Dataset entries:

____________________

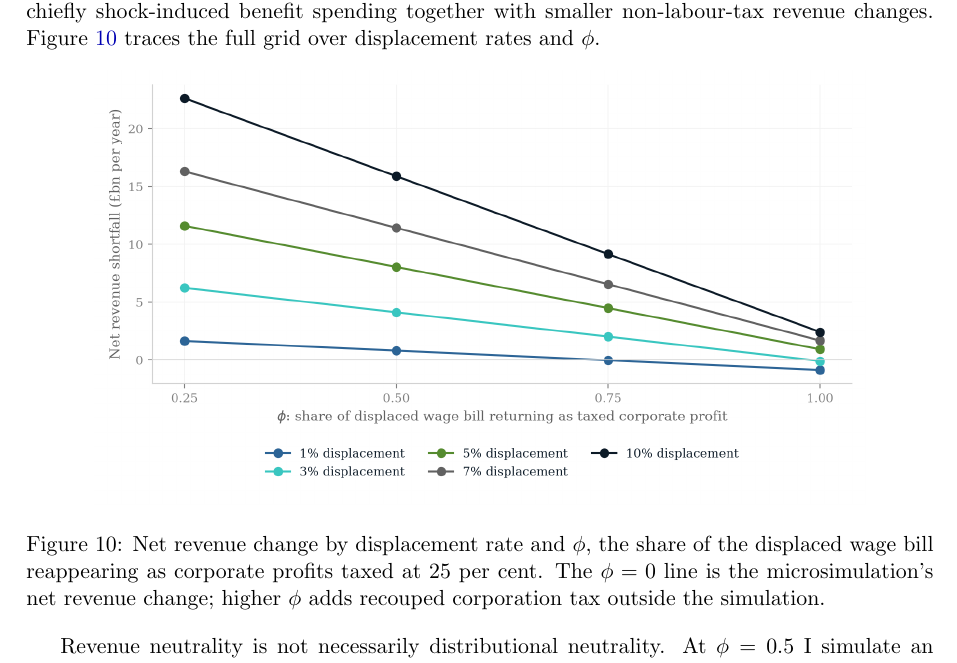
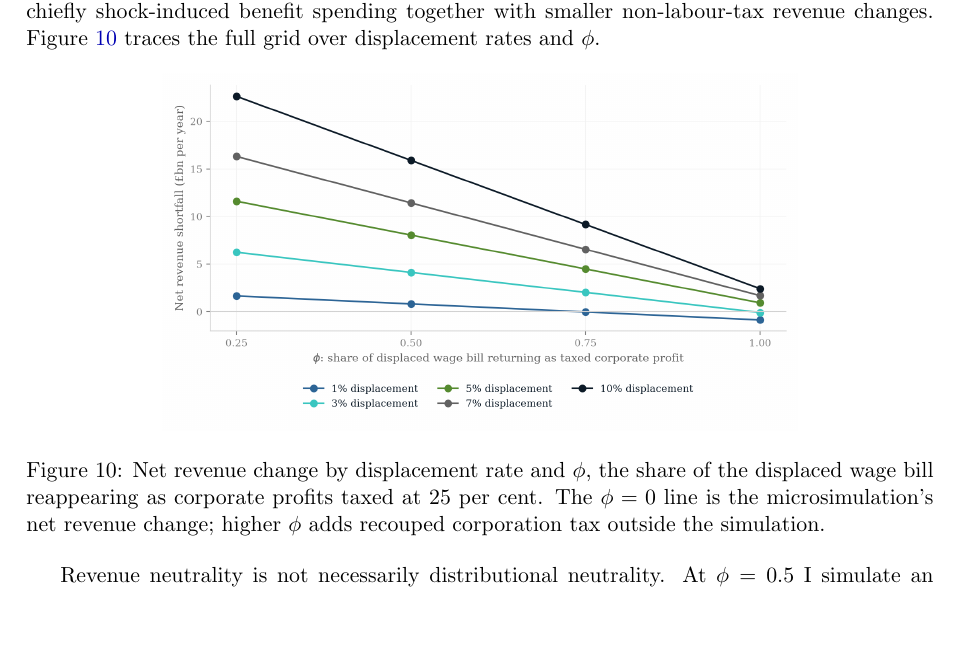
Before and after one commit to PolicyEngine/uk-ai-study, a LaTeX paper (paper/main.tex, which reads paper/sections/policy.tex): part of page 26 of 42, cut so that both start at the same text, the shorter picture padded with empty space. Compiled offline with pdfLaTeX.

Commit message:
Shrink Figure 10 to 0.7 textwidth
Co-Authored-By: Claude Fable 5 <noreply@anthropic.com>

```diff
--- a/paper/sections/policy.tex
+++ b/paper/sections/policy.tex
@@ -53,7 +53,7 @@ Figure~\ref{fig:phi} traces the full grid over displacement rates and $\phi$.
 
 \begin{figure}[htbp]
 \centering
-\includegraphics[width=.85\textwidth]{../results/tax_composition/revenue_shortfall_phi.png}
+\includegraphics[width=.7\textwidth]{../results/tax_composition/revenue_shortfall_phi.png}
 \caption{Net revenue change by displacement rate and $\phi$, the share of the displaced wage bill reappearing as corporate profits taxed at 25 per cent. The $\phi=0$ line is the microsimulation's net revenue change; higher $\phi$ adds recouped corporation tax outside the simulation.}
 \label{fig:phi}
 \end{figure}
```
Also changed, not shown: paper/main.pdf, 2 other files.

____________________

Exercise goal:
An exact copy of every entry, minus the pictures, is what you should return.

Exercise result:
Before and after one commit to PolicyEngine/uk-ai-study, a LaTeX paper (paper/main.tex, which reads paper/sections/policy.tex): part of page 26 of 42, cut so that both start at the same text, the shorter picture padded with empty space. Compiled offline with pdfLaTeX.

Commit message:
Shrink Figure 10 to 0.7 textwidth
Co-Authored-By: Claude Fable 5 <noreply@anthropic.com>

```diff
--- a/paper/sections/policy.tex
+++ b/paper/sections/policy.tex
@@ -53,7 +53,7 @@ Figure~\ref{fig:phi} traces the full grid over displacement rates and $\phi$.
 
 \begin{figure}[htbp]
 \centering
-\includegraphics[width=.85\textwidth]{../results/tax_composition/revenue_shortfall_phi.png}
+\includegraphics[width=.7\textwidth]{../results/tax_composition/revenue_shortfall_phi.png}
 \caption{Net revenue change by displacement rate and $\phi$, the share of the displaced wage bill reappearing as corporate profits taxed at 25 per cent. The $\phi=0$ line is the microsimulation's net revenue change; higher $\phi$ adds recouped corporation tax outside the simulation.}
 \label{fig:phi}
 \end{figure}
```
Also changed, not shown: paper/main.pdf, 2 other files.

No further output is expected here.